## EXERCISE OBJECTIVE
Quote the data below in full, minus the images.

## ENTRIES SUPPLIED
((

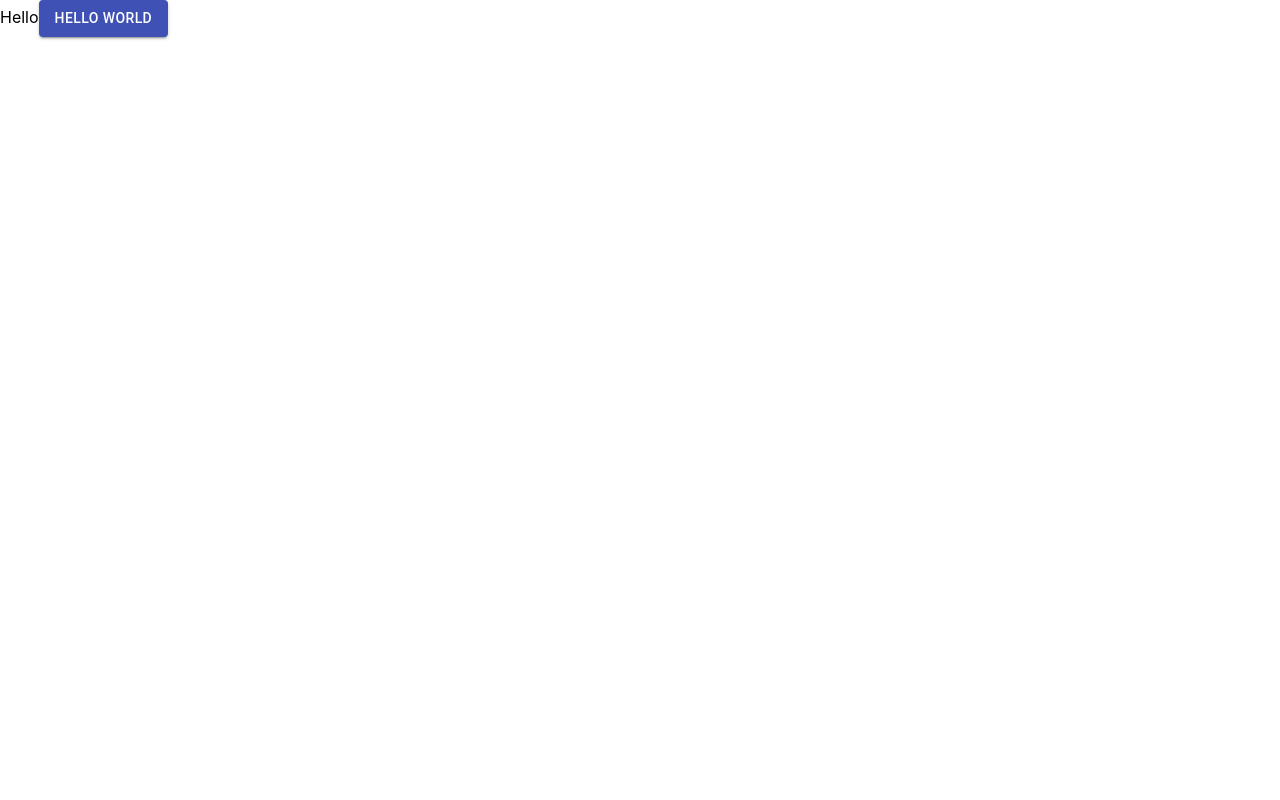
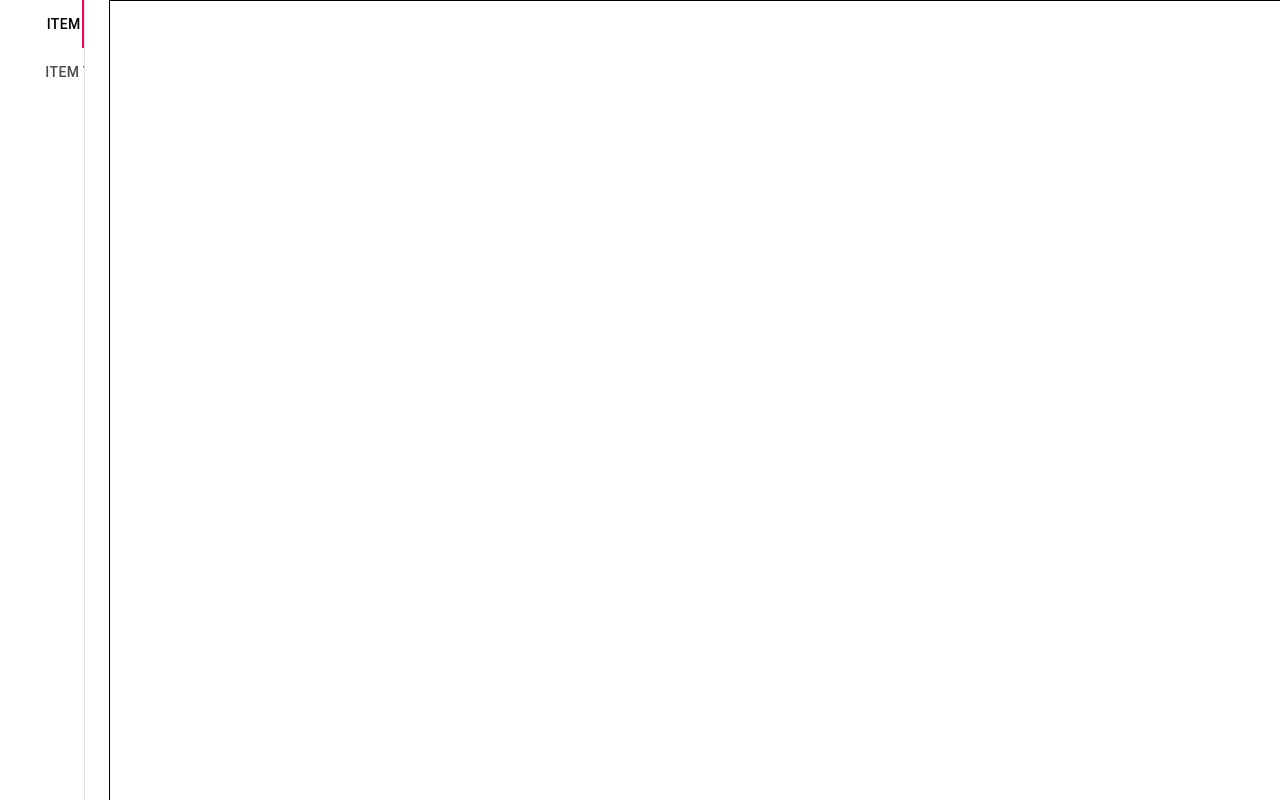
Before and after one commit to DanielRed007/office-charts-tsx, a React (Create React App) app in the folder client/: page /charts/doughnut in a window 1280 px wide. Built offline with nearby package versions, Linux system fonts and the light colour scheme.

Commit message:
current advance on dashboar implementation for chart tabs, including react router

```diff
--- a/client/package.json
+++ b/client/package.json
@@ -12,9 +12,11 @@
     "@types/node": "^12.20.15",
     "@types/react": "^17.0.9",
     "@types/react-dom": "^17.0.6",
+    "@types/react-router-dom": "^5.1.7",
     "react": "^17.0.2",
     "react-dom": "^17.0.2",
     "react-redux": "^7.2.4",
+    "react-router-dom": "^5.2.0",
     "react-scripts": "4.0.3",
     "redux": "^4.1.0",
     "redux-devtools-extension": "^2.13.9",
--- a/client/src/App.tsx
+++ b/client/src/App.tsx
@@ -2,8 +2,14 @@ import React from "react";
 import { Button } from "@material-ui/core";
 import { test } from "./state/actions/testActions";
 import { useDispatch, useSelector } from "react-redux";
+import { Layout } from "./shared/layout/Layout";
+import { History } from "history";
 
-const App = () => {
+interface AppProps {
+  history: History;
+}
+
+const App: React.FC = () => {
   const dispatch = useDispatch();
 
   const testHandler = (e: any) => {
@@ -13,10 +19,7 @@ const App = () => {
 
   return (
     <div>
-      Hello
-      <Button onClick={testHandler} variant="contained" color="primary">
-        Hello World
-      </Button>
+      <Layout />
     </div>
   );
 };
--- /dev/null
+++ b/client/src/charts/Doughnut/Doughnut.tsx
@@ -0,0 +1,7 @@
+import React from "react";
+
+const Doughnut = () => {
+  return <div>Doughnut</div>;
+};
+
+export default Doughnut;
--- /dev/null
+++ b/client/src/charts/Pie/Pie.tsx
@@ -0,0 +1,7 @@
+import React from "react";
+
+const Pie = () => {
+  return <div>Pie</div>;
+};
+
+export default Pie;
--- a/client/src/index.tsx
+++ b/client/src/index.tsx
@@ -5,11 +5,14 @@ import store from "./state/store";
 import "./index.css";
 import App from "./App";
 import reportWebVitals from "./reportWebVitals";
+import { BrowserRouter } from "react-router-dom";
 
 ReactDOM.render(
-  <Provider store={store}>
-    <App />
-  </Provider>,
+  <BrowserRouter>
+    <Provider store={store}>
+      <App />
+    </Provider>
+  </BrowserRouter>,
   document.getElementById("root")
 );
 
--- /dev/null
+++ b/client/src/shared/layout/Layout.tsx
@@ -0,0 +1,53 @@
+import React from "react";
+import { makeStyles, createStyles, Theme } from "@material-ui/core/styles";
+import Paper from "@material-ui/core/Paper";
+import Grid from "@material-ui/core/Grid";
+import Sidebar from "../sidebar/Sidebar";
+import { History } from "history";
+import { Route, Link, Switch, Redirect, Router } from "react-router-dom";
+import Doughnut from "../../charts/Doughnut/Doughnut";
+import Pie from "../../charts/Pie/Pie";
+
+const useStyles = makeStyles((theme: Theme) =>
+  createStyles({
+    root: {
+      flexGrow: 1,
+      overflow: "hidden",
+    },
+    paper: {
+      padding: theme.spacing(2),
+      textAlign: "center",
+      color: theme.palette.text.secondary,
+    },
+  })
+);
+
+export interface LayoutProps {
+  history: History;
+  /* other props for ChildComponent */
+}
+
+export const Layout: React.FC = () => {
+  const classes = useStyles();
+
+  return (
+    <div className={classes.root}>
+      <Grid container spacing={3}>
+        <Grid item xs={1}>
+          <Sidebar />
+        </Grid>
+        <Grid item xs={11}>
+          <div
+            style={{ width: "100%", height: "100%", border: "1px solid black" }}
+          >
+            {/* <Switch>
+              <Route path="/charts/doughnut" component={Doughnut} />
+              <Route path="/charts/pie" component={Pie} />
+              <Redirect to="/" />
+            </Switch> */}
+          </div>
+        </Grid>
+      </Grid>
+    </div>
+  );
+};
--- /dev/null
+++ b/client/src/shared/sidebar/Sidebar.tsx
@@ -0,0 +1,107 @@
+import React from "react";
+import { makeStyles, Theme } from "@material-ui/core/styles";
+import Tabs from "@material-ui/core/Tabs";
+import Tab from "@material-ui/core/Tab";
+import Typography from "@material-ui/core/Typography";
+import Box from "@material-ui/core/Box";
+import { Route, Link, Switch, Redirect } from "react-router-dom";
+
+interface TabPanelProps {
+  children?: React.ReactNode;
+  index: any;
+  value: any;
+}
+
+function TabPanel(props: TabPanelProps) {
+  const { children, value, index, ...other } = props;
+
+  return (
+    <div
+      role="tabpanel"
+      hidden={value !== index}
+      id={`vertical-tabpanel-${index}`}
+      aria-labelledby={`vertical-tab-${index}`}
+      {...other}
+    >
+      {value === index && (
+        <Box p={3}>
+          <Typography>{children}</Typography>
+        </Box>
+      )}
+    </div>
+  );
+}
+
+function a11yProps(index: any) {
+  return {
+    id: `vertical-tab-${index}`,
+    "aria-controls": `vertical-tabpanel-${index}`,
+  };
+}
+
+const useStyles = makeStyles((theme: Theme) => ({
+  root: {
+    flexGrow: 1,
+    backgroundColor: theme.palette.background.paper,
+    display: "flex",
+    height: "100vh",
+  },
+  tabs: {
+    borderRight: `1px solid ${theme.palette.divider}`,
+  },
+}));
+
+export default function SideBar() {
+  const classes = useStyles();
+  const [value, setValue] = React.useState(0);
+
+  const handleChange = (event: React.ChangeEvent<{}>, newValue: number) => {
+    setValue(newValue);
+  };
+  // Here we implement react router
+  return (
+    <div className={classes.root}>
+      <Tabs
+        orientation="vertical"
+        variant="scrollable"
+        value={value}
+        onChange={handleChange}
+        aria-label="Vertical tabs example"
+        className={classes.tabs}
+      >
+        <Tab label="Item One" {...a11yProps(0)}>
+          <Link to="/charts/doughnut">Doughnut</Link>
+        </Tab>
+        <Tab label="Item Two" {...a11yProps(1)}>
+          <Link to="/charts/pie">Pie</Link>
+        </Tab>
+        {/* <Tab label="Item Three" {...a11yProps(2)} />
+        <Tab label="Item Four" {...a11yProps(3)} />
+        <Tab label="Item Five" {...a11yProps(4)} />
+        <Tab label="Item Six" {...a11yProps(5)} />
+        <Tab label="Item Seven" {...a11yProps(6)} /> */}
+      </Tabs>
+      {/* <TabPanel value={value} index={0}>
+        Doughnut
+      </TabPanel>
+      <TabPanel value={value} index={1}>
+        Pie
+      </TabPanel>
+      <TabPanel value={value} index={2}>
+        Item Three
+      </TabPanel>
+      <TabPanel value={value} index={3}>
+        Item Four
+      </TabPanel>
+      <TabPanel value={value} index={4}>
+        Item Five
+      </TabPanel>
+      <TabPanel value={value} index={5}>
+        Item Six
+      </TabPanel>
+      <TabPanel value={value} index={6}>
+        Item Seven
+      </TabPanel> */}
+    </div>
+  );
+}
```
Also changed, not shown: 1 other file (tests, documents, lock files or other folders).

))

## RESULT OF THIS EXERCISE
Before and after one commit to DanielRed007/office-charts-tsx, a React (Create React App) app in the folder client/: page /charts/doughnut in a window 1280 px wide. Built offline with nearby package versions, Linux system fonts and the light colour scheme.

Commit message:
current advance on dashboar implementation for chart tabs, including react router

```diff
--- a/client/package.json
+++ b/client/package.json
@@ -12,9 +12,11 @@
     "@types/node": "^12.20.15",
     "@types/react": "^17.0.9",
     "@types/react-dom": "^17.0.6",
+    "@types/react-router-dom": "^5.1.7",
     "react": "^17.0.2",
     "react-dom": "^17.0.2",
     "react-redux": "^7.2.4",
+    "react-router-dom": "^5.2.0",
     "react-scripts": "4.0.3",
     "redux": "^4.1.0",
     "redux-devtools-extension": "^2.13.9",
--- a/client/src/App.tsx
+++ b/client/src/App.tsx
@@ -2,8 +2,14 @@ import React from "react";
 import { Button } from "@material-ui/core";
 import { test } from "./state/actions/testActions";
 import { useDispatch, useSelector } from "react-redux";
+import { Layout } from "./shared/layout/Layout";
+import { History } from "history";
 
-const App = () => {
+interface AppProps {
+  history: History;
+}
+
+const App: React.FC = () => {
   const dispatch = useDispatch();
 
   const testHandler = (e: any) => {
@@ -13,10 +19,7 @@ const App = () => {
 
   return (
     <div>
-      Hello
-      <Button onClick={testHandler} variant="contained" color="primary">
-        Hello World
-      </Button>
+      <Layout />
     </div>
   );
 };
--- /dev/null
+++ b/client/src/charts/Doughnut/Doughnut.tsx
@@ -0,0 +1,7 @@
+import React from "react";
+
+const Doughnut = () => {
+  return <div>Doughnut</div>;
+};
+
+export default Doughnut;
--- /dev/null
+++ b/client/src/charts/Pie/Pie.tsx
@@ -0,0 +1,7 @@
+import React from "react";
+
+const Pie = () => {
+  return <div>Pie</div>;
+};
+
+export default Pie;
--- a/client/src/index.tsx
+++ b/client/src/index.tsx
@@ -5,11 +5,14 @@ import store from "./state/store";
 import "./index.css";
 import App from "./App";
 import reportWebVitals from "./reportWebVitals";
+import { BrowserRouter } from "react-router-dom";
 
 ReactDOM.render(
-  <Provider store={store}>
-    <App />
-  </Provider>,
+  <BrowserRouter>
+    <Provider store={store}>
+      <App />
+    </Provider>
+  </BrowserRouter>,
   document.getElementById("root")
 );
 
--- /dev/null
+++ b/client/src/shared/layout/Layout.tsx
@@ -0,0 +1,53 @@
+import React from "react";
+import { makeStyles, createStyles, Theme } from "@material-ui/core/styles";
+import Paper from "@material-ui/core/Paper";
+import Grid from "@material-ui/core/Grid";
+import Sidebar from "../sidebar/Sidebar";
+import { History } from "history";
+import { Route, Link, Switch, Redirect, Router } from "react-router-dom";
+import Doughnut from "../../charts/Doughnut/Doughnut";
+import Pie from "../../charts/Pie/Pie";
+
+const useStyles = makeStyles((theme: Theme) =>
+  createStyles({
+    root: {
+      flexGrow: 1,
+      overflow: "hidden",
+    },
+    paper: {
+      padding: theme.spacing(2),
+      textAlign: "center",
+      color: theme.palette.text.secondary,
+    },
+  })
+);
+
+export interface LayoutProps {
+  history: History;
+  /* other props for ChildComponent */
+}
+
+export const Layout: React.FC = () => {
+  const classes = useStyles();
+
+  return (
+    <div className={classes.root}>
+      <Grid container spacing={3}>
+        <Grid item xs={1}>
+          <Sidebar />
+        </Grid>
+        <Grid item xs={11}>
+          <div
+            style={{ width: "100%", height: "100%", border: "1px solid black" }}
+          >
+            {/* <Switch>
+              <Route path="/charts/doughnut" component={Doughnut} />
+              <Route path="/charts/pie" component={Pie} />
+              <Redirect to="/" />
+            </Switch> */}
+          </div>
+        </Grid>
+      </Grid>
+    </div>
+  );
+};
--- /dev/null
+++ b/client/src/shared/sidebar/Sidebar.tsx
@@ -0,0 +1,107 @@
+import React from "react";
+import { makeStyles, Theme } from "@material-ui/core/styles";
+import Tabs from "@material-ui/core/Tabs";
+import Tab from "@material-ui/core/Tab";
+import Typography from "@material-ui/core/Typography";
+import Box from "@material-ui/core/Box";
+import { Route, Link, Switch, Redirect } from "react-router-dom";
+
+interface TabPanelProps {
+  children?: React.ReactNode;
+  index: any;
+  value: any;
+}
+
+function TabPanel(props: TabPanelProps) {
+  const { children, value, index, ...other } = props;
+
+  return (
+    <div
+      role="tabpanel"
+      hidden={value !== index}
+      id={`vertical-tabpanel-${index}`}
+      aria-labelledby={`vertical-tab-${index}`}
+      {...other}
+    >
+      {value === index && (
+        <Box p={3}>
+          <Typography>{children}</Typography>
+        </Box>
+      )}
+    </div>
+  );
+}
+
+function a11yProps(index: any) {
+  return {
+    id: `vertical-tab-${index}`,
+    "aria-controls": `vertical-tabpanel-${index}`,
+  };
+}
+
+const useStyles = makeStyles((theme: Theme) => ({
+  root: {
+    flexGrow: 1,
+    backgroundColor: theme.palette.background.paper,
+    display: "flex",
+    height: "100vh",
+  },
+  tabs: {
+    borderRight: `1px solid ${theme.palette.divider}`,
+  },
+}));
+
+export default function SideBar() {
+  const classes = useStyles();
+  const [value, setValue] = React.useState(0);
+
+  const handleChange = (event: React.ChangeEvent<{}>, newValue: number) => {
+    setValue(newValue);
+  };
+  // Here we implement react router
+  return (
+    <div className={classes.root}>
+      <Tabs
+        orientation="vertical"
+        variant="scrollable"
+        value={value}
+        onChange={handleChange}
+        aria-label="Vertical tabs example"
+        className={classes.tabs}
+      >
+        <Tab label="Item One" {...a11yProps(0)}>
+          <Link to="/charts/doughnut">Doughnut</Link>
+        </Tab>
+        <Tab label="Item Two" {...a11yProps(1)}>
+          <Link to="/charts/pie">Pie</Link>
+        </Tab>
+        {/* <Tab label="Item Three" {...a11yProps(2)} />
+        <Tab label="Item Four" {...a11yProps(3)} />
+        <Tab label="Item Five" {...a11yProps(4)} />
+        <Tab label="Item Six" {...a11yProps(5)} />
+        <Tab label="Item Seven" {...a11yProps(6)} /> */}
+      </Tabs>
+      {/* <TabPanel value={value} index={0}>
+        Doughnut
+      </TabPanel>
+      <TabPanel value={value} index={1}>
+        Pie
+      </TabPanel>
+      <TabPanel value={value} index={2}>
+        Item Three
+      </TabPanel>
+      <TabPanel value={value} index={3}>
+        Item Four
+      </TabPanel>
+      <TabPanel value={value} index={4}>
+        Item Five
+      </TabPanel>
+      <TabPanel value={value} index={5}>
+        Item Six
+      </TabPanel>
+      <TabPanel value={value} index={6}>
+        Item Seven
+      </TabPanel> */}
+    </div>
+  );
+}
```
Also changed, not shown: 1 other file (tests, documents, lock files or other folders).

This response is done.